So I don’t really observe Lent.
I do like really helpful writing grounded in the Lenten season.
It’s almost like giving up cynicism for Lent.

The words: “Remember that you are dust, and to dust you shall return” and the application of ashes in the shape of a cross point to the reality of death, the identification of sinful rebellion as being the cause of death, and hope – in the shape of the cross – that God’s grace can turn back the tide which humanity has called on itself.

From Esau McCaulley’s book Lent – The Season Of Repentance And Renewal.

The liturgy makes a second connection as well, one that goes beyond the symbols of repentance found in biblical depictions of mourning. It takes us back to the origin of all our pain. Ash Wednesday evokes the punishment arising from the fall, when God says to Adam and Eve, “Dust you are and to dust you will return” (Genesis 3:19). In other words, the sadness of Lent is not a general sadness about the inevitability of death but an explicitly Christian diagnosis of the cause of death. We sin and die because humanity rebelled against God. There is nothing natural at all about death. It is an alien intrusion into the good world God created. It is an enemy to be defeated. On Ash Wednesday we remember that we will die, but we do not accept it as the inevitable reality of the human ex- perience. Even in our acknowledgment of death there are hints of our rebellion against it.

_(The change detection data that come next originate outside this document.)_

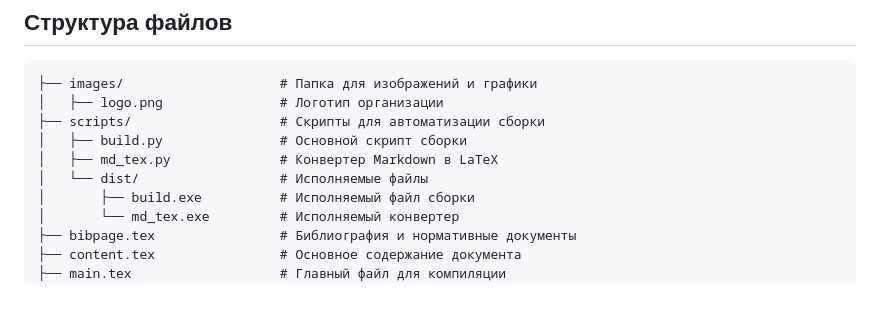
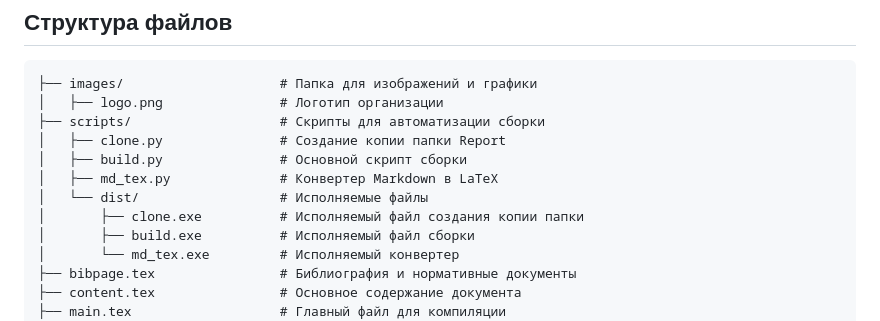
Before and after one commit to SergSi/Report, a Markdown page: README.md, the part around the change. GitHub-like rendering; blank space fills up the shorter version.

```diff
--- a/README.md
+++ b/README.md
@@ -20,9 +20,11 @@
 ├── images/                    # Папка для изображений и графики
 │   ├── logo.png               # Логотип организации
 ├── scripts/                   # Скрипты для автоматизации сборки
+│   ├── clone.py               # Создание копии папки Report
 │   ├── build.py               # Основной скрипт сборки
 │   ├── md_tex.py              # Конвертер Markdown в LaTeX
 │   └── dist/                  # Исполняемые файлы
+│       ├── clone.exe          # Исполняемый файл создания копии папки
 │       ├── build.exe          # Исполняемый файл сборки
 │       └── md_tex.exe         # Исполняемый конвертер
 ├── bibpage.tex                # Библиография и нормативные документы
```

Esau McCaulley, Lent – The Season Of Repentance And Renewal, InterVarsity Press, Downers Grove, IL. 2022, pgs. 13-14

Leave a Reply

Fill in your details below or click an icon to log in: Logo

You are commenting using your account. Log Out /  Change )

Twitter picture

You are commenting using your Twitter account. Log Out /  Change )

Facebook photo

You are commenting using your Facebook account. Log Out /  Change )

Connecting to %s

This site uses Akismet to reduce spam. Learn how your comment data is processed.

%d bloggers like this: